This is where ThunderMag comes in. Developed by Innerexile over the past three years, this little gadget is claimed to be the world’s first truly Thunderbolt 3-compatible magnetic adapter. In other words, ThunderMag can pass through data at up to 40 Gbps (or video at up to 5K) while also delivering 100W of power, thanks to its 24 pins and delicate magnetic shaping — the latter to protect the cable’s high-frequency signal. And of course, the ThunderMag isn’t exclusive to MacBooks; just plug it into any Thunderbolt 3 or USB-C port on a device and you’re good to go.
Innerexile added that the ThunderMag has been put through reliability tests to ensure it doesn’t overheat — never exceeding 120°F or about 49°C. The device is also small enough that you can plug one right next to another on your MacBook. And don’t worry about those tiny pins, as they are shielded well enough to avoid accidental grinding.

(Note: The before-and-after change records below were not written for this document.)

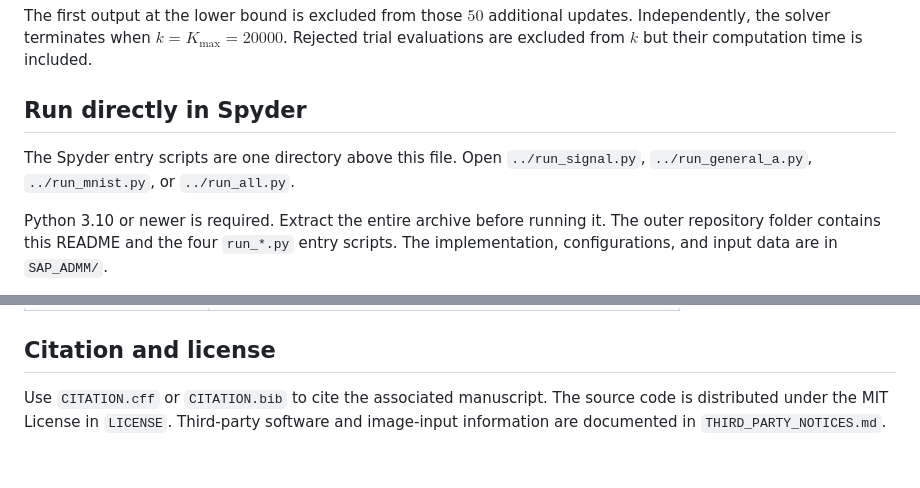
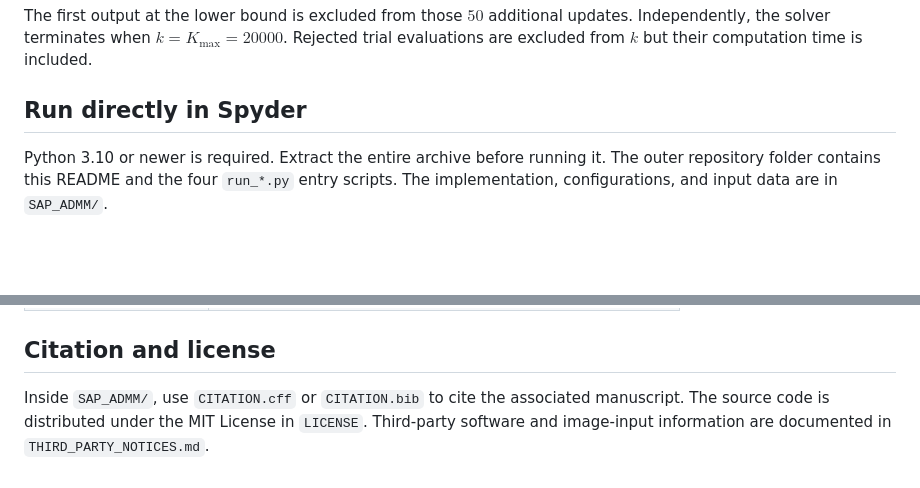
Before and after one commit to TAO-HY/SAP-ADMM, a Markdown page: SAP_ADMM/README.md, 2 parts joined by grey strips. Drawn GitHub-style; blank space fills up the shorter version.

```diff
--- a/SAP_ADMM/README.md
+++ b/SAP_ADMM/README.md
@@ -207,9 +207,6 @@ Convergence-based termination requires all three conditions:
 The first output at the lower bound is excluded from those $50$ additional updates. Independently, the solver terminates when $k=K_{\mathrm{max}}=20000$. Rejected trial evaluations are excluded from $k$ but their computation time is included.
 
 ## Run directly in Spyder
-
-The Spyder entry scripts are one directory above this file. Open `../run_signal.py`,
-`../run_general_a.py`, `../run_mnist.py`, or `../run_all.py`.
 
 Python 3.10 or newer is required. Extract the entire archive before running it.
 The outer repository folder contains this README and the four `run_*.py` entry
@@ -339,4 +336,4 @@ The supplied table CSVs are in `paper_reference/user_results/`. The experimental
 
 ## Citation and license
 
-Use `CITATION.cff` or `CITATION.bib` to cite the associated manuscript. The source code is distributed under the MIT License in `LICENSE`. Third-party software and image-input information are documented in `THIRD_PARTY_NOTICES.md`.
+Inside `SAP_ADMM/`, use `CITATION.cff` or `CITATION.bib` to cite the associated manuscript. The source code is distributed under the MIT License in `LICENSE`. Third-party software and image-input information are documented in `THIRD_PARTY_NOTICES.md`.
```
Also changed, not shown: other parts of SAP_ADMM/README.md (+5 -5 lines).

Given that Innerexile picked Kickstarter as the launching platform for the ThunderMag, I was naturally worried at first. After all, direct competitors MagC and MagNeo also took to crowdfunding, and both ended up being super fishy (as is the case with many crowdfunding campaigns, sadly). Fortunately, I’ve been able to follow the ThunderMag’s progress closely, especially when I received the first prototype back in June last year. The near-final product I have now is thankfully a lot more polished, packing just the right amount of magnetic force to ensure the adapter breaks apart when the cord is pulled.
The only products that appear to pose a threat to the ThunderMag are the Snapnator connectors, which also boast a 40 Gbps speed, but Innerexile cautioned that this shouldn’t be possible with their mere 20-pin configuration — that would only get them to Thunderbolt 2 (20 Gbps) at best. In fact, Innerexile went as far as getting hold of those units for testing, and apparently those only delivered USB 3.1 Gen 2 speeds (10 Gbps). We’ll just have to take the company’s word for it.
The ThunderMag, on the other hand, have hit at least 17 Gbps in Innerexile’s own tests using a TEKQ Rapide Thunderbolt 3 portable SSD. With the latest of the three pre-production ThunderMags on me, I even hit about 19 Gbps at one point — almost touching the same SSD’s 2,500 MB/s read speed limit. And with the ThunderMag removed, I achieved near-identical speeds as it’s supposed to. Of course, this was only about half of Thunderbolt 3’s limit, but I’d probably need a crazy expensive SSD RAID array to go all the way.
Assuming the ThunderMag has no issue with even faster data transmissions, one question remains: Is it worth the investment — ranging from $39 to $49, depending on how early you back it on Kickstarter — just for that extra bit of protection? Well, if you or someone you know have a tendency to trip over laptop cables, then it probably is, though I’m not so sure with the full retail price of $79 when the ThunderMag hits the stores. For now, though, backers should receive their goods as early as April, but as always, proceed with caution.